** Opening Records shown block **
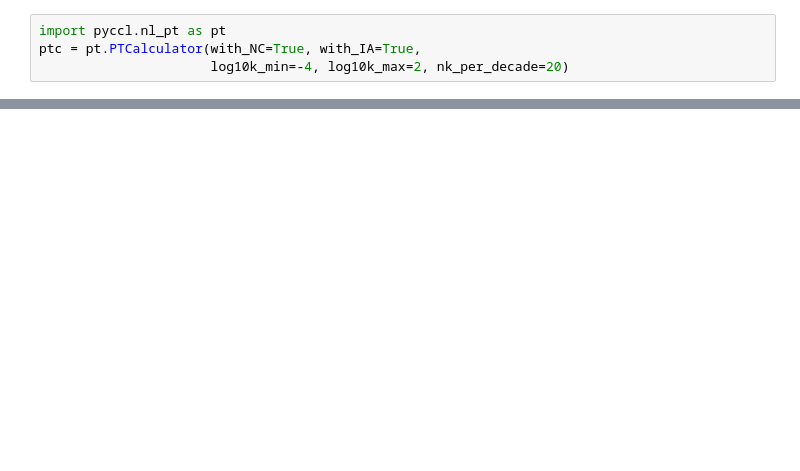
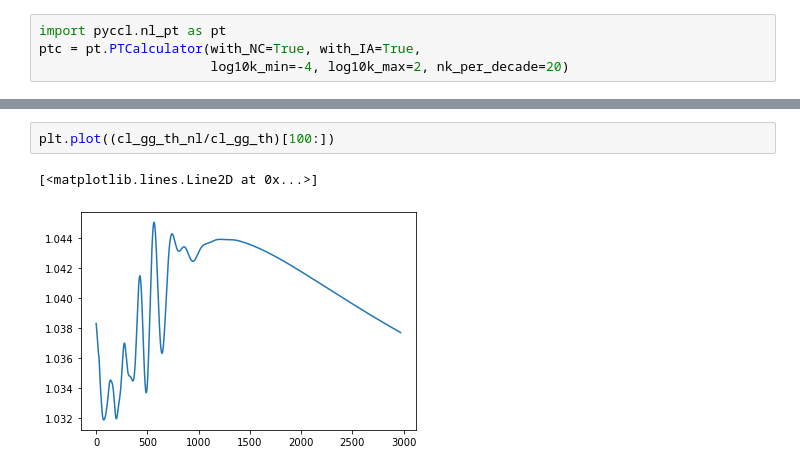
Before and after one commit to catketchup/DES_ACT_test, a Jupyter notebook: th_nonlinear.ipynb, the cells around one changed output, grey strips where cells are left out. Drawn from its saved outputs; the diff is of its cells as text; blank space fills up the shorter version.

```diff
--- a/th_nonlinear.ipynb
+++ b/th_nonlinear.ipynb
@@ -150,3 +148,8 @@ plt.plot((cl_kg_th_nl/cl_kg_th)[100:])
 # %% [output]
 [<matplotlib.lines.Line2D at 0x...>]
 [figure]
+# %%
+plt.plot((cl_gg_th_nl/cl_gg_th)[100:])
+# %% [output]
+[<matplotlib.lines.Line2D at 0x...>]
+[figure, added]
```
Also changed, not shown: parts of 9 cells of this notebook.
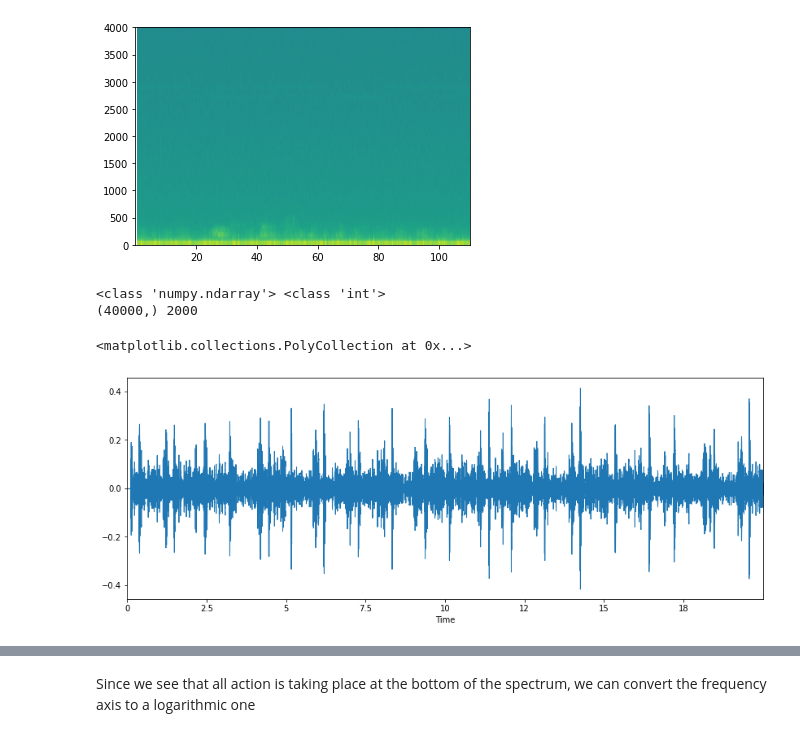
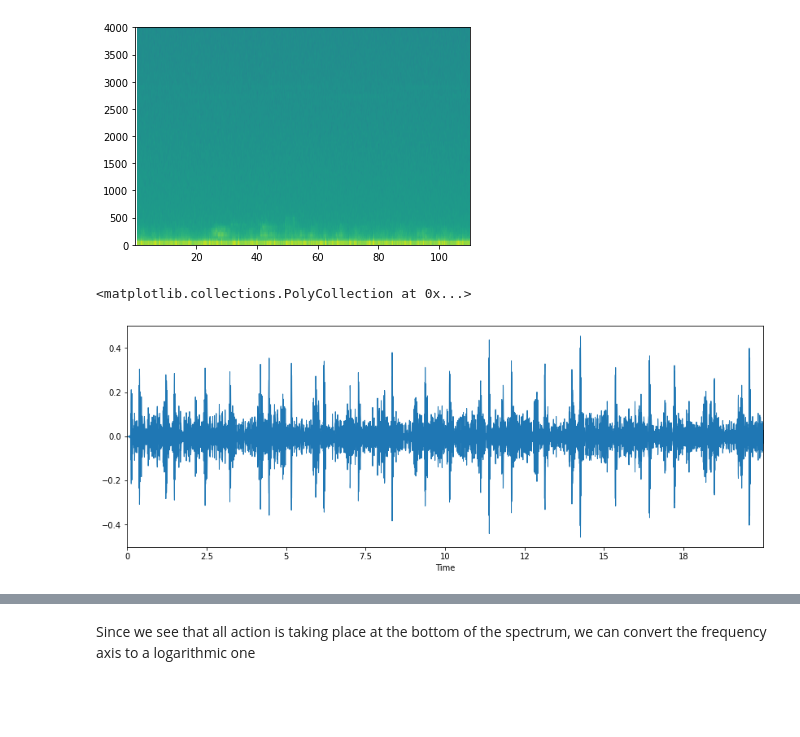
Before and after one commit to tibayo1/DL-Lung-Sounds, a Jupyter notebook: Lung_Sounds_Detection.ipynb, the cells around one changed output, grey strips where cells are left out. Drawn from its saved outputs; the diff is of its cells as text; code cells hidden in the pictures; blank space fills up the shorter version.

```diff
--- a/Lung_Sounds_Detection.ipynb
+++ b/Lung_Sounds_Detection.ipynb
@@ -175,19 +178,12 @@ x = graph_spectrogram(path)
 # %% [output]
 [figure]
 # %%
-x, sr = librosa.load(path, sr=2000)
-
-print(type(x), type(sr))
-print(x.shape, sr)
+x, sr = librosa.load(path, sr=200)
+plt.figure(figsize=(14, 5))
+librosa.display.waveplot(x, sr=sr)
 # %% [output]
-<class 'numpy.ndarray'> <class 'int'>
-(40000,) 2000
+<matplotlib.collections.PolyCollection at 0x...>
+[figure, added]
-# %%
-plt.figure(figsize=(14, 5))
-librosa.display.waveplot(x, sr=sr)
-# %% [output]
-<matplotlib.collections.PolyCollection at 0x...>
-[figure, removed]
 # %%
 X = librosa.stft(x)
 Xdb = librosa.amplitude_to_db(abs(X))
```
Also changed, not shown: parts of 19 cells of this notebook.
** Closing Records shown block **
Assigned task: Write the listing out a second time exactly, dropping all images.

Result for this task:
Before and after one commit to catketchup/DES_ACT_test, a Jupyter notebook: th_nonlinear.ipynb, the cells around one changed output, grey strips where cells are left out. Drawn from its saved outputs; the diff is of its cells as text; blank space fills up the shorter version.

```diff
--- a/th_nonlinear.ipynb
+++ b/th_nonlinear.ipynb
@@ -150,3 +148,8 @@ plt.plot((cl_kg_th_nl/cl_kg_th)[100:])
 # %% [output]
 [<matplotlib.lines.Line2D at 0x...>]
 [figure]
+# %%
+plt.plot((cl_gg_th_nl/cl_gg_th)[100:])
+# %% [output]
+[<matplotlib.lines.Line2D at 0x...>]
+[figure, added]
```
Also changed, not shown: parts of 9 cells of this notebook.
Before and after one commit to tibayo1/DL-Lung-Sounds, a Jupyter notebook: Lung_Sounds_Detection.ipynb, the cells around one changed output, grey strips where cells are left out. Drawn from its saved outputs; the diff is of its cells as text; code cells hidden in the pictures; blank space fills up the shorter version.

```diff
--- a/Lung_Sounds_Detection.ipynb
+++ b/Lung_Sounds_Detection.ipynb
@@ -175,19 +178,12 @@ x = graph_spectrogram(path)
 # %% [output]
 [figure]
 # %%
-x, sr = librosa.load(path, sr=2000)
-
-print(type(x), type(sr))
-print(x.shape, sr)
+x, sr = librosa.load(path, sr=200)
+plt.figure(figsize=(14, 5))
+librosa.display.waveplot(x, sr=sr)
 # %% [output]
-<class 'numpy.ndarray'> <class 'int'>
-(40000,) 2000
+<matplotlib.collections.PolyCollection at 0x...>
+[figure, added]
-# %%
-plt.figure(figsize=(14, 5))
-librosa.display.waveplot(x, sr=sr)
-# %% [output]
-<matplotlib.collections.PolyCollection at 0x...>
-[figure, removed]
 # %%
 X = librosa.stft(x)
 Xdb = librosa.amplitude_to_db(abs(X))
```
Also changed, not shown: parts of 19 cells of this notebook.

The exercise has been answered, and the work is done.